Problem:
Every line in the entries where "fonts" is found should be copied.

Data for the task:
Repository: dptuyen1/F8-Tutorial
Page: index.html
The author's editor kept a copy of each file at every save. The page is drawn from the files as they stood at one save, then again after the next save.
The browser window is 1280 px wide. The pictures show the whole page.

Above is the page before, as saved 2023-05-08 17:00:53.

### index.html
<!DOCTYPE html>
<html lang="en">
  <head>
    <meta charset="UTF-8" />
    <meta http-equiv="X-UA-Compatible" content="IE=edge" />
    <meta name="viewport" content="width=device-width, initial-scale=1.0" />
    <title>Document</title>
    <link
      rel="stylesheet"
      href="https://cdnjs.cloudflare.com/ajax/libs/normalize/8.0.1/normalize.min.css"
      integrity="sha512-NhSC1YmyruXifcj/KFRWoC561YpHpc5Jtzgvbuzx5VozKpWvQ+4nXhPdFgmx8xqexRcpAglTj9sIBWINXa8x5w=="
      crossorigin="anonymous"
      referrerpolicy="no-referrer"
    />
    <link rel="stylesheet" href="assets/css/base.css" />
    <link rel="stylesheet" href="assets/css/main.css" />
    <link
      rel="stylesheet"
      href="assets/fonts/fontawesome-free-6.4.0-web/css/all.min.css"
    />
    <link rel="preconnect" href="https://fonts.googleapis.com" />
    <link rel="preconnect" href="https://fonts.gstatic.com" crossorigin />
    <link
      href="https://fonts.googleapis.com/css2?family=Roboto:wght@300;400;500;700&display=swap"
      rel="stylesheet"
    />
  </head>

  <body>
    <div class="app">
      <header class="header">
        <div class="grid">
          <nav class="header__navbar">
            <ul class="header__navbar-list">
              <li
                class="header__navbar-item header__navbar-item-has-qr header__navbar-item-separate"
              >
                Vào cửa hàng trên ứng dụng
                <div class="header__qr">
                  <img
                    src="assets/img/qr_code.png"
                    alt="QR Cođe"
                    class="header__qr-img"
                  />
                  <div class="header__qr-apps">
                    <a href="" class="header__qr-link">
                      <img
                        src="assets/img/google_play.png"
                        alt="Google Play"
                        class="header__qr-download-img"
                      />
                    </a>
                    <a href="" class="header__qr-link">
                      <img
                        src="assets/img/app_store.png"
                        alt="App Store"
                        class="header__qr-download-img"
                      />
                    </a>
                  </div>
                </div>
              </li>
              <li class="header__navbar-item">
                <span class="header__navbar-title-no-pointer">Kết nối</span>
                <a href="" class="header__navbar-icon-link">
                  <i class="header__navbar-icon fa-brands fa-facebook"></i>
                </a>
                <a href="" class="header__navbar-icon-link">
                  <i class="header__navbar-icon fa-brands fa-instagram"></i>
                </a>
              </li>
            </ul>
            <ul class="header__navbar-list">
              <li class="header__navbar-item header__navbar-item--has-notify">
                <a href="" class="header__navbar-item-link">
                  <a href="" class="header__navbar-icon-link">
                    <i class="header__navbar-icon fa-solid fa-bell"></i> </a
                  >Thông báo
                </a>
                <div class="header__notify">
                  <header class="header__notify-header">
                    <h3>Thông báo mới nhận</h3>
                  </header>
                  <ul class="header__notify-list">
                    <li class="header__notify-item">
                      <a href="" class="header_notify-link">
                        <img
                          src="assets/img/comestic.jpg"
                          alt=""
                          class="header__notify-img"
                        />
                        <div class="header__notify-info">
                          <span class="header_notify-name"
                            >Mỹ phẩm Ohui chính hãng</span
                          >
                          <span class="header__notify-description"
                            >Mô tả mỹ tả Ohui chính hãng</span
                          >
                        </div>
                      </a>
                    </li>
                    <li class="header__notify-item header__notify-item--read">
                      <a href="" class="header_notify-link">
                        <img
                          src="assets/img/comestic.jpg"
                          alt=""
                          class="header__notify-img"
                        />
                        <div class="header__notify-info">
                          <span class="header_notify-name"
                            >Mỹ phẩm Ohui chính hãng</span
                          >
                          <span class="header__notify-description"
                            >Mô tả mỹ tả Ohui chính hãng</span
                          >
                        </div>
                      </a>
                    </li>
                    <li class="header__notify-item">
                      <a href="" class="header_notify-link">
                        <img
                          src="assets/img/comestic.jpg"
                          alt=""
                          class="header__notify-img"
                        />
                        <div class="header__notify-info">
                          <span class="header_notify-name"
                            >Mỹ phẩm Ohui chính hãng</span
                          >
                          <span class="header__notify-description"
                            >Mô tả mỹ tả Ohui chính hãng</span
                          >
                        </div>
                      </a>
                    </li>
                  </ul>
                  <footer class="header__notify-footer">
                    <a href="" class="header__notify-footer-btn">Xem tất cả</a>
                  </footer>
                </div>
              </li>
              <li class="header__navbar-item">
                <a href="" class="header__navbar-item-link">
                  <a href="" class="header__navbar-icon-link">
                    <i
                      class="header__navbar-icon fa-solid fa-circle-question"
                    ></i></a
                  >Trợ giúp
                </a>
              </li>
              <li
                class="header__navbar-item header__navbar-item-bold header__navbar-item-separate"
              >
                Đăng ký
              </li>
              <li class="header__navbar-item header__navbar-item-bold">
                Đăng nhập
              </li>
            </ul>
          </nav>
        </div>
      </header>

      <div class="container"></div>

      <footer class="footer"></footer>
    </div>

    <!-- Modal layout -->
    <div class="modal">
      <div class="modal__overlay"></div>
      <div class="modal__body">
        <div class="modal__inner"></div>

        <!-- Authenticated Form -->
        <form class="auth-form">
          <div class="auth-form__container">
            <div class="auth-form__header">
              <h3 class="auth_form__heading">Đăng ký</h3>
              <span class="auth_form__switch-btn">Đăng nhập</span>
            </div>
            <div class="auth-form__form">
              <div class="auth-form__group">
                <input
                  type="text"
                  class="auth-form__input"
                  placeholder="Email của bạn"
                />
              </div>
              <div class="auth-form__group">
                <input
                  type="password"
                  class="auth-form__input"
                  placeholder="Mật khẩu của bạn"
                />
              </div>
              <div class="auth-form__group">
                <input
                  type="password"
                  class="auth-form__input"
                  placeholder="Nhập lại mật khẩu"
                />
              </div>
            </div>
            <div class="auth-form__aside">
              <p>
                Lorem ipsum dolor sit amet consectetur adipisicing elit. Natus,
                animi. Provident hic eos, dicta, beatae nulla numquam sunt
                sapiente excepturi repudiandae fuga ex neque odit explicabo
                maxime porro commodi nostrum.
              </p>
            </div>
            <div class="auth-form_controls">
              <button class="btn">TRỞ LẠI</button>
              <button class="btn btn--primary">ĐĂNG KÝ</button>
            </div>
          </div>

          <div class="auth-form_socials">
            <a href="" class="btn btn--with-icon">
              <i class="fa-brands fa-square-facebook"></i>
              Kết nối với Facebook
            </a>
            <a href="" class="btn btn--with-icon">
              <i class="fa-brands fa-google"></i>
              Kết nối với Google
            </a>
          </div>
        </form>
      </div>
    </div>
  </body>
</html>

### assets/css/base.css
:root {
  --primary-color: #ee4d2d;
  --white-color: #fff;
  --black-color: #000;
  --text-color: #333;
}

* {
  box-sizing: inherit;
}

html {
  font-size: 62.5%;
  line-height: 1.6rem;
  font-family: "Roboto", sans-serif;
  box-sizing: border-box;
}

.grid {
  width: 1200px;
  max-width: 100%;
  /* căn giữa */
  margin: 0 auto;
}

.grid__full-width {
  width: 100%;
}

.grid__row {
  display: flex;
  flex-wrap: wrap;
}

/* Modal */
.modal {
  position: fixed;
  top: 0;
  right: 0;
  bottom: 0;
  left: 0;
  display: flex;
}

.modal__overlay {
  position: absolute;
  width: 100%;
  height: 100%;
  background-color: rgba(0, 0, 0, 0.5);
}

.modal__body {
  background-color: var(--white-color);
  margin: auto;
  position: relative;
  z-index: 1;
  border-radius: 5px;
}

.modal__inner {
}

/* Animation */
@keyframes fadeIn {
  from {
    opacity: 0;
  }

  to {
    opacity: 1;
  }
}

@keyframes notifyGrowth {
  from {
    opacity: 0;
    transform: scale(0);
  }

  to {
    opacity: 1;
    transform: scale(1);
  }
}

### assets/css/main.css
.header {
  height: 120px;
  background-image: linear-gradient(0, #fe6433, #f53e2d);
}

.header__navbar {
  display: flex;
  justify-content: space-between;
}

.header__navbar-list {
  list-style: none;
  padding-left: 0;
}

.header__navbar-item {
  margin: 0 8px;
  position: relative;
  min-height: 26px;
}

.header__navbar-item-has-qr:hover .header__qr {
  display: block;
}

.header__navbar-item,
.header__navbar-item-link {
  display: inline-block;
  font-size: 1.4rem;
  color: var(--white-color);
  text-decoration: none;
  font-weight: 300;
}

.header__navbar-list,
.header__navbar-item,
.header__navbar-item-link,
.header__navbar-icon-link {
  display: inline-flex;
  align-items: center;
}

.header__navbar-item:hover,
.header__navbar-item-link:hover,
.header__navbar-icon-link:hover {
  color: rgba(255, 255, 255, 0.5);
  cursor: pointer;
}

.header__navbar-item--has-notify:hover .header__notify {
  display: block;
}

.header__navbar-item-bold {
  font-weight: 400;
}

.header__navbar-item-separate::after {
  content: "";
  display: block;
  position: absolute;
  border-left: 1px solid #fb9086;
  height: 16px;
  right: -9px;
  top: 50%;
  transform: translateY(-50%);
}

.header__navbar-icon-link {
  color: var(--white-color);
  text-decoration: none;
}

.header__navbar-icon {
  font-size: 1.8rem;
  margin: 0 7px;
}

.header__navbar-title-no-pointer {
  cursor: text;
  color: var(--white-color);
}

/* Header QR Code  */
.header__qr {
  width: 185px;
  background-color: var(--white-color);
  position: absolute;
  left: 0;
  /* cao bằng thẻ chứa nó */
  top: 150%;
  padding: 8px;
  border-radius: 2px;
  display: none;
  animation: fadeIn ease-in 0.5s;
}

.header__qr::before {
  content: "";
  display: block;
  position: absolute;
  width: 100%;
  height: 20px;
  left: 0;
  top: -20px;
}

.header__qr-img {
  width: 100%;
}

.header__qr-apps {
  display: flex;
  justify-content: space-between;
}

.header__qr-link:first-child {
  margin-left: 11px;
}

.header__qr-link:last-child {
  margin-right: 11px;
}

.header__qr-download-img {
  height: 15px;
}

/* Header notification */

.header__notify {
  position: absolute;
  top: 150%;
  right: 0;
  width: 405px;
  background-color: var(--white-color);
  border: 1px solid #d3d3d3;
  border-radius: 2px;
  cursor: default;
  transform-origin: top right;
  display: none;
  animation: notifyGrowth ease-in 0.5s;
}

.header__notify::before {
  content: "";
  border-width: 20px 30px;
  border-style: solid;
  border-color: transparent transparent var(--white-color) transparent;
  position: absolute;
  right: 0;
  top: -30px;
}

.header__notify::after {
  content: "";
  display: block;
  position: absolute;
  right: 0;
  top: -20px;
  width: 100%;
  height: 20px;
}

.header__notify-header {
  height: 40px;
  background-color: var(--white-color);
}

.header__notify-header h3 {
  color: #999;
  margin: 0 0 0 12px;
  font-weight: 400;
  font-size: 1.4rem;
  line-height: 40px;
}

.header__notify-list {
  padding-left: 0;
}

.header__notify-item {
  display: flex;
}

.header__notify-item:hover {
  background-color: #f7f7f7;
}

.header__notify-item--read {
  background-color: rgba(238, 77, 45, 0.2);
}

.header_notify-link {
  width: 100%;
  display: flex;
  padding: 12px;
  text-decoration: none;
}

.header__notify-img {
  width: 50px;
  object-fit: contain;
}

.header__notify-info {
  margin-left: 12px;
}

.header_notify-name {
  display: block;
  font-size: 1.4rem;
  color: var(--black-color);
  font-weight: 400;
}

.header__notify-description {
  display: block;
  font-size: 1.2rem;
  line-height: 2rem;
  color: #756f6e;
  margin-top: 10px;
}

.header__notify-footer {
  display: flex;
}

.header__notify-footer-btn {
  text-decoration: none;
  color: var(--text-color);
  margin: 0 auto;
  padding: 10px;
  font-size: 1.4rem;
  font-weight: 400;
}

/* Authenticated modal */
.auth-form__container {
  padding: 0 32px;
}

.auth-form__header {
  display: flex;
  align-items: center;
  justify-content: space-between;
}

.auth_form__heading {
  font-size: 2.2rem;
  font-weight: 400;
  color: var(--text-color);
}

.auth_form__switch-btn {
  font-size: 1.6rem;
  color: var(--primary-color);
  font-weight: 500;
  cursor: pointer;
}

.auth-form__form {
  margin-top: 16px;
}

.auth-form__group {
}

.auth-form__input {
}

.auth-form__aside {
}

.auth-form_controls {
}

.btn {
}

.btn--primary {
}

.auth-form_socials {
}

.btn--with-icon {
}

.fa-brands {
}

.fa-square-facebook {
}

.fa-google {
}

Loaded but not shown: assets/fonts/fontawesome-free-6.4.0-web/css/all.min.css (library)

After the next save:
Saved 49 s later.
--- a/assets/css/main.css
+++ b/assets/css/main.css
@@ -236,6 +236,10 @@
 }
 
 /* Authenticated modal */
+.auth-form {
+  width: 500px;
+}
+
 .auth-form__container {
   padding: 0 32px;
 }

Answer section:
      href="assets/fonts/fontawesome-free-6.4.0-web/css/all.min.css"
    <link rel="preconnect" href="https://fonts.googleapis.com" />
    <link rel="preconnect" href="https://fonts.gstatic.com" crossorigin />
      href="https://fonts.googleapis.com/css2?family=Roboto:wght@300;400;500;700&display=swap"
Loaded but not shown: assets/fonts/fontawesome-free-6.4.0-web/css/all.min.css (library)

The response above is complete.